U.S. authorities revealed the Russian man behind a two-decade span of abetting cybercriminals' theft of credit cards, dismantled his online infrastructure and offered a hefty reward for information leading to his arrest. Prosecutors say the man, Denis Kulkov, ran a service now known as Try2Check.
Apple users: Don't fear newly discovered samples of LockBit ransomware designed to target newer macOS devices. Researchers say the still-in-development code, tied to no known in-the-wild attacks, contains numerous errors, leaving it unable to execute.
A crew of English-speaking European teenagers with a variety of skills and knowledge of Greek and Roman mythology are likely behind an up-and-coming cybercrime group called FusionCore. Group leader "Hydra" in March shared a screenshot of a malware dashboard set to display Sweden time by default.
The FBI and other national police are touting an operation that dismantled Genesis Market, a marketplace used by ransomware hackers and bank thieves to gain ongoing access to victims' computers. Genesis Market since 2018 offered access to more than 1.5 million compromised computers around the world.

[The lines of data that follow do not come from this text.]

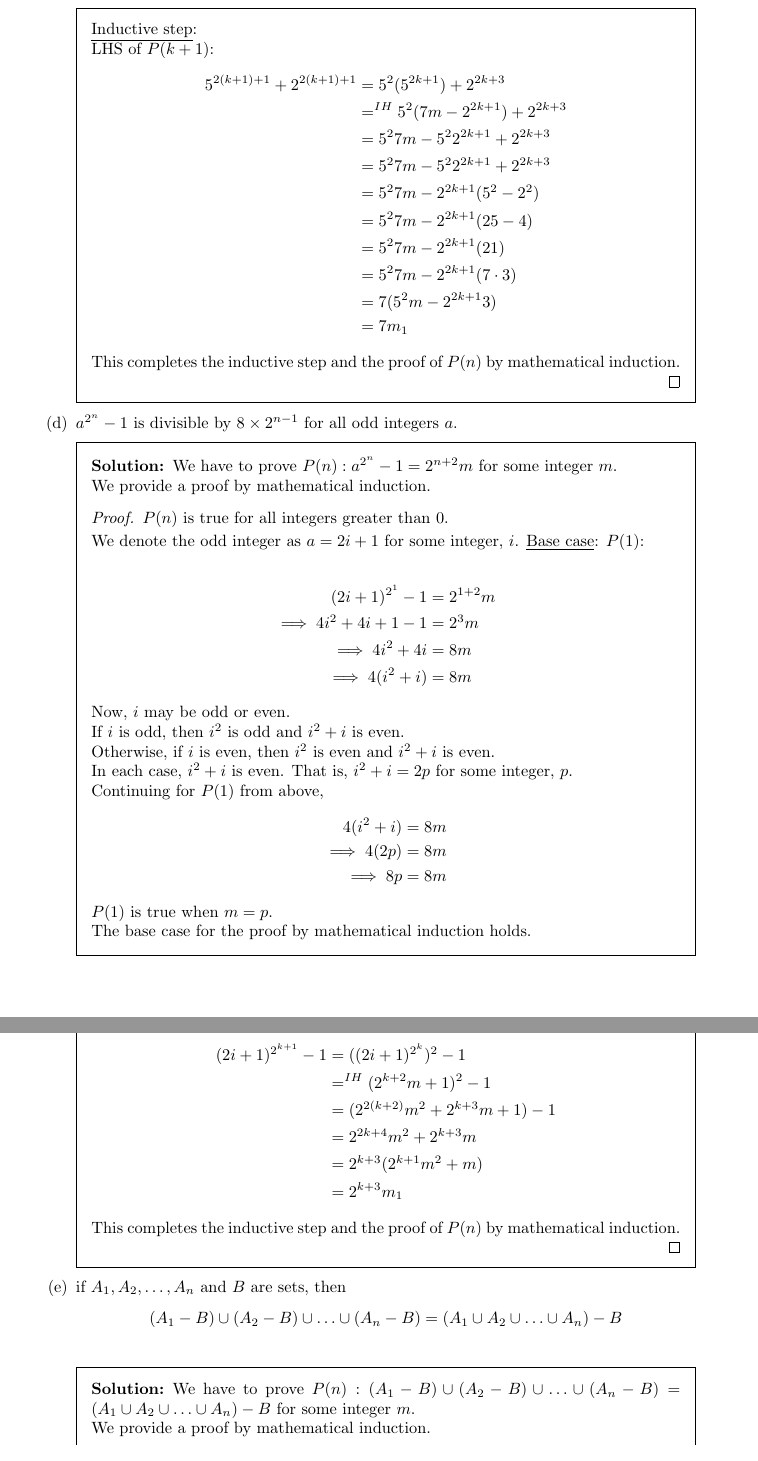
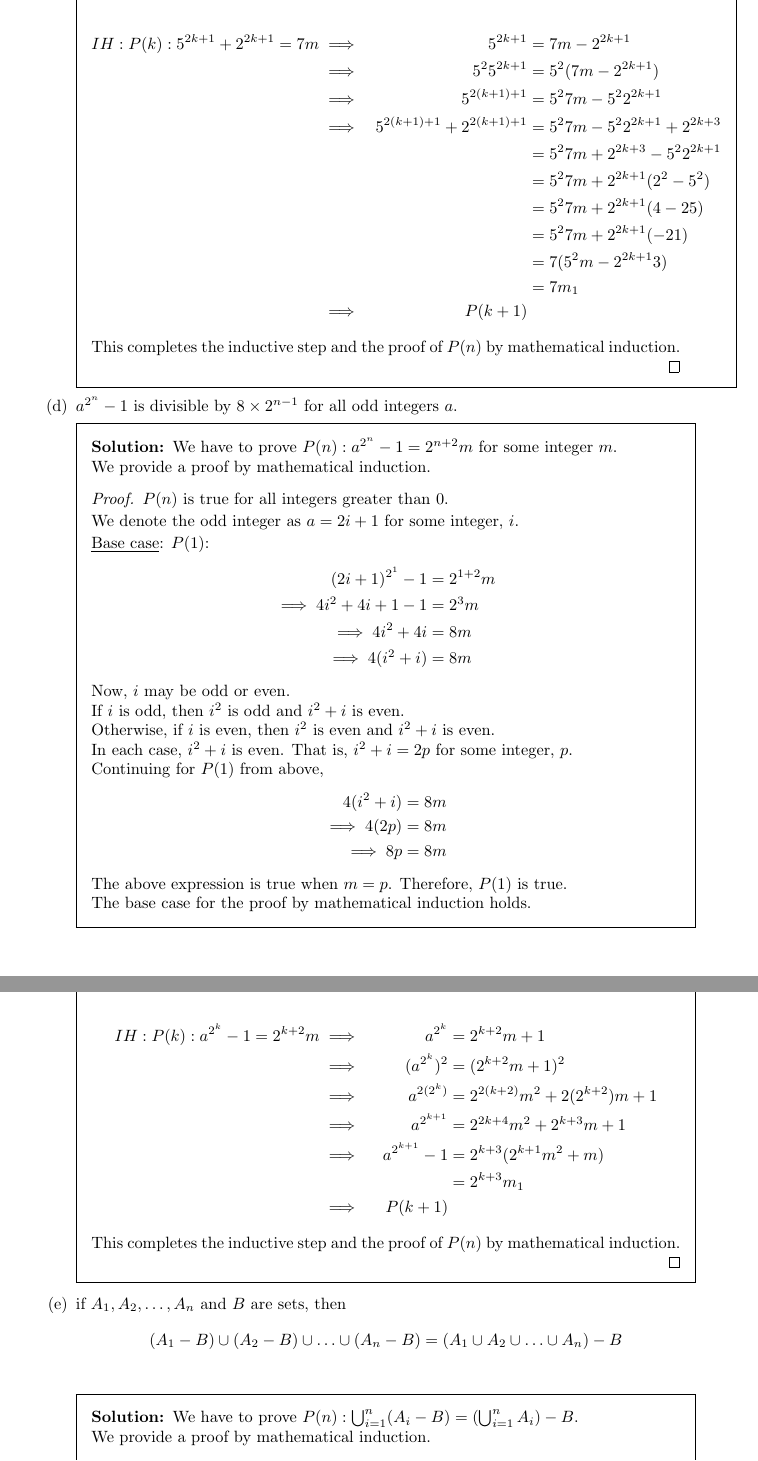
Before and after one commit to CS-MATH-113-Spring-2024/pset11, a LaTeX problem sheet (pset11.tex): two parts of pages 3 and 4 of 7, joined at a grey line, cut at the place of the change. Compiled offline with pdfLaTeX.

Commit message:
redid upto 1d. todo: 1e and 4

```diff
--- a/pset11.tex
+++ b/pset11.tex
@@ -1,6 +1,6 @@
 \documentclass[a4paper]{exam}
 
-\usepackage{amsfonts,amsmath,amsthm}
+\usepackage{amsfonts,amsmath,amssymb,amsthm}
 \usepackage{geometry}
 
 \title{Problem Set 11: Mathematical Induction}
@@ -87,18 +87,18 @@
       The base case for the proof by mathematical induction holds.
 
       \underline{Inductive step}:\\
-        LHS of $P(k+1)$:
         \begin{align*}
-          5^{2(k+1)+1} + 2^{2(k+1)+1} &= 5^2(5^{2k+1}) + 2^{2k+3}\\
-                                      &=^{IH}  5^2(7m-2^{2k+1}) + 2^{2k+3}\\
-                                      &=  5^27m - 5^22^{2k+1} + 2^{2k+3}\\
-                                      &=  5^27m - 5^22^{2k+1} + 2^{2k+3}\\
-                                      &=  5^27m - 2^{2k+1}(5^2 - 2^2)\\
-                                      &=  5^27m - 2^{2k+1}(25 - 4)\\
-                                      &=  5^27m - 2^{2k+1}(21)\\
-                                      &=  5^27m - 2^{2k+1}(7\cdot3)\\
-                                      &=  7(5^2m - 2^{2k+1}3)\\
-                                      &=  7m_1
+          IH: P(k): 5^{2k+1}+2^{2k+1} = 7m &\implies & 5^{2k+1} &= 7m - 2^{2k+1} \\
+                                           &\implies & 5^25^{2k+1} &= 5^2(7m - 2^{2k+1})\\
+                                           &\implies & 5^{2(k+1)+1} &= 5^27m - 5^22^{2k+1}\\
+                                           &\implies & 5^{2(k+1)+1} + 2^{2(k+1)+1} & = 5^27m - 5^22^{2k+1} + 2^{2k+3}\\
+                                           & &  & = 5^27m + 2^{2k+3} - 5^22^{2k+1} \\
+                                           & &  & = 5^27m + 2^{2k+1}(2^2 - 5^2) \\
+                                           & &  & = 5^27m + 2^{2k+1}(4 - 25) \\
+                                           & &  & = 5^27m + 2^{2k+1}(- 21) \\
+                                           & &  & = 7(5^2m - 2^{2k+1}3) \\
+                                           & &  & = 7m_1 \\
+                                           & \implies & P(k+1)
         \end{align*}
         This completes the inductive step and the proof of $P(n)$ by mathematical induction.
       \end{proof}
@@ -112,7 +112,8 @@
       \begin{proof} $P(n)$ is true for all integers greater than $0$.
 
         We denote the odd integer as $a=2i+1$ for some integer, $i$.
-      \underline{Base case}: $P(1)$:\\
+
+      \underline{Base case}: $P(1)$:
       \begin{align*}
         (2i+1)^{2^1} -1 &= 2^{1+2}m\\
         \implies 4i^2+4i+1-1 &= 2^3m\\
@@ -129,18 +130,18 @@
         \implies 4(2p) &= 8m\\
         \implies 8p &= 8m
         \end{align*}
-        $P(1)$ is true when $m=p$.\\
+        The above expression is true when $m=p$. Therefore, $P(1)$ is true.\\
         The base case for the proof by mathematical induction holds.
 
-      \underline{Inductive step}:\\
-        $P(k+1)$:
+        \underline{Inductive step}:\\
         \begin{align*}
-          (2i+1)^{2^{k+1}}-1 &= ((2i+1)^{2^k})^2-1\\
-                             &=^{IH} (2^{k+2}m + 1)^2-1\\
-                             &= (2^{2(k+2)}m^2 +2^{k+3}m + 1)-1\\
-                             &= 2^{2k+4}m^2 +2^{k+3}m\\
-                             &= 2^{k+3}(2^{k+1}m^2 +m)\\
-                             &= 2^{k+3}m_1
+          IH: P(k) : a^{2^k}-1 = 2^{k+2}m & \implies & a^{2^k} & = 2^{k+2}m+1 \\
+                                          & \implies & (a^{2^k})^2 & = (2^{k+2}m+1)^2 \\
+                                          & \implies & a^{2(2^k)} & = 2^{2(k+2)}m^2+2(2^{k+2})m+1 \\
+                                          & \implies & a^{2^{k+1}} & = 2^{2k+4}m^2+2^{k+3}m + 1\\
+                                          & \implies & a^{2^{k+1}} - 1 & = 2^{k+3}(2^{k+1}m^2+m)\\
+                                          &  &  & = 2^{k+3}m_1\\
+                                          & \implies & P(k+1)
         \end{align*}
         This completes the inductive step and the proof of $P(n)$ by mathematical induction.
       \end{proof}
@@ -151,7 +152,7 @@
       (A_1-B)\cup(A_2-B)\cup\ldots\cup(A_n-B)=(A_1\cup A_2\cup\ldots \cup A_n)-B
     \]
     \begin{solution}
-      We have to prove $P(n): (A_1-B)\cup(A_2-B)\cup\ldots\cup(A_n-B)=(A_1\cup A_2\cup\ldots \cup A_n)-B$ for some integer $m$.\\
+      We have to prove $P(n): \bigcup_{i=1}^n(A_i-B)=(\bigcup_{i=1}^nA_i) -B$.\\
       We provide a proof by mathematical induction.
       \begin{proof} $P(n)$ is true for all integers greater than $0$.
 
```
Also changed, not shown: pset11.tex (4 more changed lines).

Days after Google suspended the popular budget e-commerce application Pinduoduo from its Play Store, researchers are alleging that the Chinese app can bypass phones' security and monitor activities of other apps, including accessing private messages and changing settings.
Stung by the FBI's infiltration and takedown of the Hive ransomware group, other ransomware operators have been retooling their approaches to make their attacks more effective and operations tougher to disrupt, says Yelisey Bohuslavskiy, chief research officer at threat intelligence firm Red Sense.
So far, the Clop ransomware group campaign using a zero-day vulnerability in Fortra's widely used managed file transfer software, GoAnywhere MFT, has compromised networks used by 130 different organizations. The gang has so far taken responsibility for over 50 hacks.
Europe's cybersecurity agency predicts hackers will take advantage of the growing overlap between information and operational technologies in the transport sector and disrupt OT processes in a targeted attack. Ransomware will become a tool wielded for political and financial motivations, says ENISA.
Threat actors are exploiting the ongoing economic downturn by using job-themed phishing and malware campaigns to target job seekers and employers to steal sensitive information and hack company recruiters. Researchers advise companies to be wary of attachments and URLs.
A Chinese law requiring mandatory disclosure to the government of vulnerability reports appears to be paying dividends for state-connected hacking. "The Chinese government is up-leveling their capabilities," says Adam Meyers, senior vice president of intelligence at CrowdStrike.
Attackers targeting unpatched VMware ESXi hypervisors to hit virtual machines have reportedly modified their ESXiArgs ransomware to prevent victims from using decryption workarounds identified by researchers. The campaign has already amassed nearly 3,000 known victims and could have many more.
The LockBit group has gone from denying it had any involvement in the ransomware attack on Britain's Royal Mail to trying to bargain for a ransom. The ransomware group's site now lists Royal Mail as a victim and demands it pay a ransom or see stolen data get dumped.
In the latest weekly update, ISMG editors discuss the lasting effects of the takedown of the Hive ransomware group, why the U.S. government is warning of a surge in Russian DDoS attacks on hospitals, and why the lack of transparency in U.S. breach notices is creating more risk for consumers.
The total amount of ransom payments being sent by victims to ransomware groups appears to have taken a big dip, declining by 40% from $766 million in 2021 to $457 million in 2022 due to victims simply being unwilling to pay, blockchain intelligence firm Chainalysis reports.